It is important to talk with your other children about cancer while also giving them a safe space to share their feelings and worries. Getting help is important as well; you do not have to learn to cope alone.
In linking your son to support systems it will be important to:
- Reach out to a social worker where your daughter is receiving treatment; they might be able to refer you to a local support group for siblings
- Check out SuperSibs, an organization designed specifically to give support to siblings of cancer patients. Their website has resources and tips as well as camps and events that help connect other siblings going through a similar experience
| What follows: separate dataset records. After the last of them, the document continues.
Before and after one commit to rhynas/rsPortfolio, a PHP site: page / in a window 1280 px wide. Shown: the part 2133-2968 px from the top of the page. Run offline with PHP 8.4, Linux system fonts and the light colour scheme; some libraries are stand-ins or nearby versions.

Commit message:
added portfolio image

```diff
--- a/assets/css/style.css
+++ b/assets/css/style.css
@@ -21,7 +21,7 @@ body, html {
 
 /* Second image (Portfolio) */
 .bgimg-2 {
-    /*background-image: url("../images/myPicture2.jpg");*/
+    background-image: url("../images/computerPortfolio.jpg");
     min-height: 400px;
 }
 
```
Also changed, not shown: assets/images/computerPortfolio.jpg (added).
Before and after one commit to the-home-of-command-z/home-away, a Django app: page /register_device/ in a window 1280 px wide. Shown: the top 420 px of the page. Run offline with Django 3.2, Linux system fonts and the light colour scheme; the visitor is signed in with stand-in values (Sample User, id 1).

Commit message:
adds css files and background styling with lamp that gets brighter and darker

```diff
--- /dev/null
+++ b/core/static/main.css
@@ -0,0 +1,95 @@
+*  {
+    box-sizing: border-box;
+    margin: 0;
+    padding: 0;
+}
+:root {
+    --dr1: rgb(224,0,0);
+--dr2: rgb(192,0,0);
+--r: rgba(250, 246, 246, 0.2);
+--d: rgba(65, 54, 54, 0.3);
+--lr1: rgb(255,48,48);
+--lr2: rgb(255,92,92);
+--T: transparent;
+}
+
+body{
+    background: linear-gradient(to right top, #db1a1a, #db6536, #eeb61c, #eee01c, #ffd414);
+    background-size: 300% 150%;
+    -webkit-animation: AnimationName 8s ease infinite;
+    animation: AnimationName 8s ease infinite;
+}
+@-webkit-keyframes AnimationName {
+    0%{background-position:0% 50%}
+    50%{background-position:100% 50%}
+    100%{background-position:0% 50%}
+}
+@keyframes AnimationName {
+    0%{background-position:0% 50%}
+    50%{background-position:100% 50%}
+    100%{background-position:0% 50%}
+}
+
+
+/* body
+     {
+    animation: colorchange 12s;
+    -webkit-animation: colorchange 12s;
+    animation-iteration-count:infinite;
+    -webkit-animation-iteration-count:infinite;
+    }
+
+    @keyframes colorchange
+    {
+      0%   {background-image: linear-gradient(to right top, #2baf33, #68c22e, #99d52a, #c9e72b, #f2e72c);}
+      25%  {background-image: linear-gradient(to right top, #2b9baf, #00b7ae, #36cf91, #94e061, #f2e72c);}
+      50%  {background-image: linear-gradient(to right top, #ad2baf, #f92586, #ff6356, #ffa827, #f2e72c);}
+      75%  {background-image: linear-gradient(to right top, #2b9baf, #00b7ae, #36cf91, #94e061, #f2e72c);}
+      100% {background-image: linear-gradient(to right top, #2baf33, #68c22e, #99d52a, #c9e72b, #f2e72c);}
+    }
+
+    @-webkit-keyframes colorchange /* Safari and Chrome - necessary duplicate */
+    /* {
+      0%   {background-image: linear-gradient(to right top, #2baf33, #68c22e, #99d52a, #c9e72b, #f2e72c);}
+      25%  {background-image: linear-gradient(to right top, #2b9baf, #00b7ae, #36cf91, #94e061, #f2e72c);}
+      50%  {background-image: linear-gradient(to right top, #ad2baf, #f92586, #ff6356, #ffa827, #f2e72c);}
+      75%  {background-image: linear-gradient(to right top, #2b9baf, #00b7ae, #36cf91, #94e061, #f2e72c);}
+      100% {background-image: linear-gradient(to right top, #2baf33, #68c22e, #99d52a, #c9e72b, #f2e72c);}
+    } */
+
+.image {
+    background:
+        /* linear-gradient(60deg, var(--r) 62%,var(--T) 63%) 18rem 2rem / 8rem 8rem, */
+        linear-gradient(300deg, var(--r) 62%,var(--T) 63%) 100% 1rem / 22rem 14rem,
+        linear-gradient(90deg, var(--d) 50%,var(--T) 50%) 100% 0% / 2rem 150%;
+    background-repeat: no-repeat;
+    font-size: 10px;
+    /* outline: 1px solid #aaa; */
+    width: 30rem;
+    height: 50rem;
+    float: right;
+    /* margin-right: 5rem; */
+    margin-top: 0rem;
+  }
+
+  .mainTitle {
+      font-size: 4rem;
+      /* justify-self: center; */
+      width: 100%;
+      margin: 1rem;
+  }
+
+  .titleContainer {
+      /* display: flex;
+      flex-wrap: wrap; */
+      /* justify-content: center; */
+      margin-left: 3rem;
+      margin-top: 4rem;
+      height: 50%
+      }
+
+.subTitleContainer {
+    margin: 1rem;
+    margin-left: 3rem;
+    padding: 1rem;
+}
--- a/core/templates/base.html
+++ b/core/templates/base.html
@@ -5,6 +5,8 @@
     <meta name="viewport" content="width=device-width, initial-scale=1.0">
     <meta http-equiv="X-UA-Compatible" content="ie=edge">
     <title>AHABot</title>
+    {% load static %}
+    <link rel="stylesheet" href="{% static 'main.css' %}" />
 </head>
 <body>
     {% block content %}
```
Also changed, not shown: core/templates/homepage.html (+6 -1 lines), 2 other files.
- Look into an online support group. CancerCare offers an online support group for teens who have a loved one with cancer. This support group is run by a licensed oncology social worker and is designed to create an environment where teens can share and connect with one another
If additional support is needed, you can reach out to an oncology social worker through CancerCare’s Hopeline (800-813-HOPE) for additional information.
My 6-year-old son is getting treatment for leukemia. He is getting so much attention right now that his older brother is feeling left out. What can I do?A.
When a child is diagnosed with cancer, it’s a frightening time for the whole family. Unfortunately, it’s not uncommon for siblings to feel like their needs are being neglected. They may feel jealous, angry, frightened, or have other strong emotions.
Here are some tips for helping siblings manage:
- Make time to talk to individual siblings. Ask them how they are doing, and take time to really listen to them.
- Invite siblings to join you in fun activities. Siblings need to laugh, have fun, and be themselves, especially during this difficult time.
- Send emails or cards to siblings to let them know you are thinking of them.
- Encourage siblings to choose a special support person. Then, help them connect with that person. Keep in mind that they may want you to be that person.
The key is not to expect that siblings will just “get over” these feelings with time. In order to maintain their strength, courage and hope, they need your love and support more than ever.
These books may be a useful when helping children who have a sibling with cancer:
- Life Isn’t Always A Day At The Beach, by Pam Ganz
- What is Cancer, Anyway? Explaining Cancer to Children of All Ages, by Karen Carney
- Chemo Crusader and the Cancer Fighting Crew, by Melodie Homer
You can also visit SuperSibs!, an organization providing support to siblings of children with cancer.